Is a college degree worth the cost? This week’s topic came up in a conversation a few days ago with some of the younger members of my radio-TV production crew. Several of them have children reaching college age and are in the opening stage of the college search. All of them reacted to the ‘sticker shock’ they experienced when they heard the total cost of a four-year degree plus room and board.
The discussion ended with one of the crew members asking the question . . . Is a four-year college degree worth the cost?

It obviously makes a difference with many companies who require a college degree on the initial job application. But is it a question worth asking if it means you get your degree with a heavy debt to pay after you graduate?

Fortunately, this question is in my very distant past, but I see the struggle for my son and daughter-in-law who now have a freshman and a junior in college. They started what they thought was a reasonable college-fund saving program when the kids were very young, and are now finding their loan fund falling far short of the actual cost.

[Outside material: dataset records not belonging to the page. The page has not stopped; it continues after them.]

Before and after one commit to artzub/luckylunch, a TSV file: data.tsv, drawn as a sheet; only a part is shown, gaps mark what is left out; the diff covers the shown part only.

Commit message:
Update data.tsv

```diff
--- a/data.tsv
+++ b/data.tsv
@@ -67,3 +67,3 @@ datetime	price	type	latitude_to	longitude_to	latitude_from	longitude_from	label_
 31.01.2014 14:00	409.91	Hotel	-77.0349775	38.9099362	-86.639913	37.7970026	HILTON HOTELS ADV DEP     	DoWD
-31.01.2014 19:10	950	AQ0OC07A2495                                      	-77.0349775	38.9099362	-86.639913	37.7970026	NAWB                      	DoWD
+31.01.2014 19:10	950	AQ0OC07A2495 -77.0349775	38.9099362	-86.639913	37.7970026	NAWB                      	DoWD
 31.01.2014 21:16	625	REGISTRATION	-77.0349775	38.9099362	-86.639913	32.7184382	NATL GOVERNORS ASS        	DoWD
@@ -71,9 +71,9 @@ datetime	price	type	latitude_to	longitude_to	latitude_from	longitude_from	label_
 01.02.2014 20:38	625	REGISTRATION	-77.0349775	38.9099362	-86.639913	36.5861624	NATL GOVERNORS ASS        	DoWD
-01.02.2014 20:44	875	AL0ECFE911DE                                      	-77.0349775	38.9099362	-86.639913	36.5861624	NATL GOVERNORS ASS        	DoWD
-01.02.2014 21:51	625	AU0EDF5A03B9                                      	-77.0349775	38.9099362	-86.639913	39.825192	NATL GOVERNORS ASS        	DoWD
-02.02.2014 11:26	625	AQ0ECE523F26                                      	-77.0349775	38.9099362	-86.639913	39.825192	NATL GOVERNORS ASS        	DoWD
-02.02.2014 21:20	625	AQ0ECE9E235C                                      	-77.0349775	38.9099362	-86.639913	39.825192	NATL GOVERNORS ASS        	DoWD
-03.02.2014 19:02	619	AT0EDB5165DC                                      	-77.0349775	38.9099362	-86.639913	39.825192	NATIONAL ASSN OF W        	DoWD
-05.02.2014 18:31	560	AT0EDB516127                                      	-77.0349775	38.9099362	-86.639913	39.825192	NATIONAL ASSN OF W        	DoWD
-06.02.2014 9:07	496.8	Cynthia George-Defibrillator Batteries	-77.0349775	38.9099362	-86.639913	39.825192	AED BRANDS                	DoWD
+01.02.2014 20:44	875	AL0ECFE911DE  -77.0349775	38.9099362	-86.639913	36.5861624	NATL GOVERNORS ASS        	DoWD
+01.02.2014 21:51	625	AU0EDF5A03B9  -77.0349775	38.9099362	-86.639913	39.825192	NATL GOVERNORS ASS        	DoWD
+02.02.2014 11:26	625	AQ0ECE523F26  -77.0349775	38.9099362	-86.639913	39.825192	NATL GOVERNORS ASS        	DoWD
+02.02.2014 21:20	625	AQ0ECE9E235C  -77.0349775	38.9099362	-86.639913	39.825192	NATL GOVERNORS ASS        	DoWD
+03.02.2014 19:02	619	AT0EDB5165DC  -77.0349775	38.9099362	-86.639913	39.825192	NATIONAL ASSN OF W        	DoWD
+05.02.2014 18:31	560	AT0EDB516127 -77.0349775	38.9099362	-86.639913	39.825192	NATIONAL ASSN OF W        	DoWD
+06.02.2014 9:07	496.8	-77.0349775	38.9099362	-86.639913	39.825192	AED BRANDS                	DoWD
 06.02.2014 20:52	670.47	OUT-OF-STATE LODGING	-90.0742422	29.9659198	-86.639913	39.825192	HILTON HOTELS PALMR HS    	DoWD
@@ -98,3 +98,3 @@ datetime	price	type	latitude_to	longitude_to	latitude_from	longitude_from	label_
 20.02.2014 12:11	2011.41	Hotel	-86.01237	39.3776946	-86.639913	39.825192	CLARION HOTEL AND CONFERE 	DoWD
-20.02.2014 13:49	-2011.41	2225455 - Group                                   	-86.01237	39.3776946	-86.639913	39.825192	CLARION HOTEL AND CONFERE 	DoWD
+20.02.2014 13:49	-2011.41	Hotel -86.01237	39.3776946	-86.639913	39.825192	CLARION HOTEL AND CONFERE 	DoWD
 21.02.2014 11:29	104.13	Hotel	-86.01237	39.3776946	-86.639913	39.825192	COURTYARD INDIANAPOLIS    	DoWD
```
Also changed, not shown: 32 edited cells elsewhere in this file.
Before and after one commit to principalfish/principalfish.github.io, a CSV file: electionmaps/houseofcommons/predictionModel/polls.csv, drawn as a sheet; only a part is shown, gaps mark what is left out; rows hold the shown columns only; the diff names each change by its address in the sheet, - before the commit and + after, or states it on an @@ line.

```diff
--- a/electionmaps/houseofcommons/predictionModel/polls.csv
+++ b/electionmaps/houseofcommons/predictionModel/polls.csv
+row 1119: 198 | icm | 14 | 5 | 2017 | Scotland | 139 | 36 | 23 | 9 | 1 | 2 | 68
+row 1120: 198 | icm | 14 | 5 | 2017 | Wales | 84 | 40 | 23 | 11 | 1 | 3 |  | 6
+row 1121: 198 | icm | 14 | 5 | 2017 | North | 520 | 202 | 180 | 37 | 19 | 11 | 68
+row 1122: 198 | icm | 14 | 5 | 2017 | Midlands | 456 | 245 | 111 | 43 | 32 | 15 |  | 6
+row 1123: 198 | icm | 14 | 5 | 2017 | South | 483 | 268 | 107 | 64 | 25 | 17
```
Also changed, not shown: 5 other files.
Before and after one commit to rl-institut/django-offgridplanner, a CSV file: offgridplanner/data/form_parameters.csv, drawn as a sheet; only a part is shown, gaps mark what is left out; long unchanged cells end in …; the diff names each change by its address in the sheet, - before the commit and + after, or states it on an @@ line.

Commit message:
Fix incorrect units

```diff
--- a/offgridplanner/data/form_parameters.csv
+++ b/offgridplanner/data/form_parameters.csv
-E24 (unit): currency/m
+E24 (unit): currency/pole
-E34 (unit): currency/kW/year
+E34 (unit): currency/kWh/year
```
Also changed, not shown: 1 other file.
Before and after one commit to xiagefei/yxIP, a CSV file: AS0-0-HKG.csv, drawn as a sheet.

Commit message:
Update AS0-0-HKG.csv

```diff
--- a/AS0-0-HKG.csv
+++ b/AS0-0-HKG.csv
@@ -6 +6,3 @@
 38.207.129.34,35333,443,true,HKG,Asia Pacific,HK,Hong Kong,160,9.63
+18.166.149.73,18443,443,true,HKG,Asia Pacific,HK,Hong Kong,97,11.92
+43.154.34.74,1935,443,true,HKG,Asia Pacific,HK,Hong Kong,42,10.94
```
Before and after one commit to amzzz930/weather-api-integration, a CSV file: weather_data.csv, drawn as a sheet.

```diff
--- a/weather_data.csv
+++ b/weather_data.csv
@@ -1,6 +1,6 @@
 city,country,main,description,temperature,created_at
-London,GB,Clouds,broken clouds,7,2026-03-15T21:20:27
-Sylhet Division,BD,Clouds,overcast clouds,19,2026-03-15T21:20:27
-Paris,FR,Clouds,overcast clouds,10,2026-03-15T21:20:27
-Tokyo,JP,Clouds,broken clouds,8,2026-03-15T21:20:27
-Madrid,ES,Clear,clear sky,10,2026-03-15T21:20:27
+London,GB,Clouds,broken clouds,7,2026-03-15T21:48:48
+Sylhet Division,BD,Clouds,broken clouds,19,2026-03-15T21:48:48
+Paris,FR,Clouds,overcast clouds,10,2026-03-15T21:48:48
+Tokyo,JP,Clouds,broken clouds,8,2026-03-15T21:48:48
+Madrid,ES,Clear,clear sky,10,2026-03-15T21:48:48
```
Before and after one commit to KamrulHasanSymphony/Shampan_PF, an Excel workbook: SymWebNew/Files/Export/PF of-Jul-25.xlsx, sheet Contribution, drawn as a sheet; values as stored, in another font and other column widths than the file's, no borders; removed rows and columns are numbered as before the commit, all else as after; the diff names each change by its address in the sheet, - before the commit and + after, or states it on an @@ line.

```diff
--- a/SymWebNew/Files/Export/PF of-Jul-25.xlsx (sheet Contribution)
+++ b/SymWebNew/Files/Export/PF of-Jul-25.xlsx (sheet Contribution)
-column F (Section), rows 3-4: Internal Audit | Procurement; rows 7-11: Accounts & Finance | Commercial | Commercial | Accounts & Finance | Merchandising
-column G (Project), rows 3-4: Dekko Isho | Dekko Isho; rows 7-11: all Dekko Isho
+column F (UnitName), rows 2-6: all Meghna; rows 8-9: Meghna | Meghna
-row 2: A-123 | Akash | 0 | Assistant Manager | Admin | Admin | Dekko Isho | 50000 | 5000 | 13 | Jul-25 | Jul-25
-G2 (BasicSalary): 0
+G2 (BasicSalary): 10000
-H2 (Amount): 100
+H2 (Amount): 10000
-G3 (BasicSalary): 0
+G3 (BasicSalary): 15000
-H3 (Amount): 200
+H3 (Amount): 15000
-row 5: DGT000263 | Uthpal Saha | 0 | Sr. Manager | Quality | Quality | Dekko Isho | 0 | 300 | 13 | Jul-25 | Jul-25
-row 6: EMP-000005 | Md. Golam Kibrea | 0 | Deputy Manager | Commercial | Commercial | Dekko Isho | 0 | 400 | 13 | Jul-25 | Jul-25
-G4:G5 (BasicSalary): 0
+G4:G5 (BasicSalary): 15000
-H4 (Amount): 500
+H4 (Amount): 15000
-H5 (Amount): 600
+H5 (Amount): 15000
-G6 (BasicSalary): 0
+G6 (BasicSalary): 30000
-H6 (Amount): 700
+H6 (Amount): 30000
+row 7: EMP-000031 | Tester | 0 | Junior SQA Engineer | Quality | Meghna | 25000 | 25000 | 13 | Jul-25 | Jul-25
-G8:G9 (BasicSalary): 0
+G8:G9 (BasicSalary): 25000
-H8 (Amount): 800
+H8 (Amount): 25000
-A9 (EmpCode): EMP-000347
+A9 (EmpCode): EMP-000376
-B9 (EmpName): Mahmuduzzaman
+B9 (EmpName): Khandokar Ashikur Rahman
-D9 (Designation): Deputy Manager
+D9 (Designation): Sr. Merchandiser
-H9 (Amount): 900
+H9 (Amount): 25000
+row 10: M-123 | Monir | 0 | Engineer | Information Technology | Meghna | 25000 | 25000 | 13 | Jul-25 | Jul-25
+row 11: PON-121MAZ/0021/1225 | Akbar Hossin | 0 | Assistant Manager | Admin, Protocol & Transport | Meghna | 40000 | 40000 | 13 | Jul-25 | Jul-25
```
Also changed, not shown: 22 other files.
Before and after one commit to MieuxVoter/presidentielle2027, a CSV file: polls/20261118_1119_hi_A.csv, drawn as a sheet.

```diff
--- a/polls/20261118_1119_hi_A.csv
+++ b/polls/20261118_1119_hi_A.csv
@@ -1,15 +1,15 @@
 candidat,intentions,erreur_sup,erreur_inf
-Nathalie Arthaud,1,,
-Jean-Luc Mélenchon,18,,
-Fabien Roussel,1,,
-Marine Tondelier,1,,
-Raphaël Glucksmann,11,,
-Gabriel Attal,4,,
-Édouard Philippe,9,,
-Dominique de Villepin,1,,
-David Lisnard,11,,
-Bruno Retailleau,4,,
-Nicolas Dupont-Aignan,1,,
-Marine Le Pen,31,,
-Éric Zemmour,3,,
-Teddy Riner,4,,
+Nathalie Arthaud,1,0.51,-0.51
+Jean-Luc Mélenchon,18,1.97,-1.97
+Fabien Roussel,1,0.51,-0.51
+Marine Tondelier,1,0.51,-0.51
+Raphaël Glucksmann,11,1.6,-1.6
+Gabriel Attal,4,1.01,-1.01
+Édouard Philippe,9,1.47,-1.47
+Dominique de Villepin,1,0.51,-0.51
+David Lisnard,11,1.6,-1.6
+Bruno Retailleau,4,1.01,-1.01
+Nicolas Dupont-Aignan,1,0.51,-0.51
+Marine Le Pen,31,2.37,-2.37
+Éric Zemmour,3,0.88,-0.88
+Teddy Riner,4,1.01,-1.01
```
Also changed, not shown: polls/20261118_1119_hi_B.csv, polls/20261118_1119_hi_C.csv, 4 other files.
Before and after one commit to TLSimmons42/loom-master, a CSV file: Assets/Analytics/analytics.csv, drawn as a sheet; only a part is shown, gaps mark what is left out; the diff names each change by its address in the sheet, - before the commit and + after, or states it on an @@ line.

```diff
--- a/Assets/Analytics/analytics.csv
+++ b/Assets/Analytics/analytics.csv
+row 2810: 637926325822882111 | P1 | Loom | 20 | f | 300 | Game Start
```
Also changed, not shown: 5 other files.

It takes money to build dormitories, classrooms, laboratories and all the facilities needed to provide a college education, but I also wonder if there aren’t less costly ways to do it. My granddaughter’s dormitory room, for example, is like a classy hotel room with a main sitting/study room and three individual bedrooms for her and two other students. In the three weeks I spent as a student at the University of Wisconsin, decades ago, I lived in a 10x10 room with a bed, table and chair.

Yes, I said three weeks . . . and then I became a college dropout and never returned. Instead I did enroll in a trade school and in six months was working as an announcer on a small radio station in Wisconsin. My broadcast career started in 1952 and continues today with that trade school education. I finally received a college degree in 2003, an Honorary Doctor-of-Letters Degree frm the University of Illinois.

I know you can’t compare today with six decades ago, but there is a point I want to make; not everyone needs a college degree to succeed. People can be successful as an electrician, carpenter, plumber or dozens of other trades that are vital to our economy, yet don’t require a college degree.

You may think I am against a college education; not at all. I’m just trying to offer help for those parents and students who can’t afford the cost. I do have one other suggestion . . . there are millions of dollars in scholarships awarded every year, but they don’t come looking for you; you have to go after them. Also, local community colleges are less expensive and students can commute from home.

My thoughts on Samuelson Sez.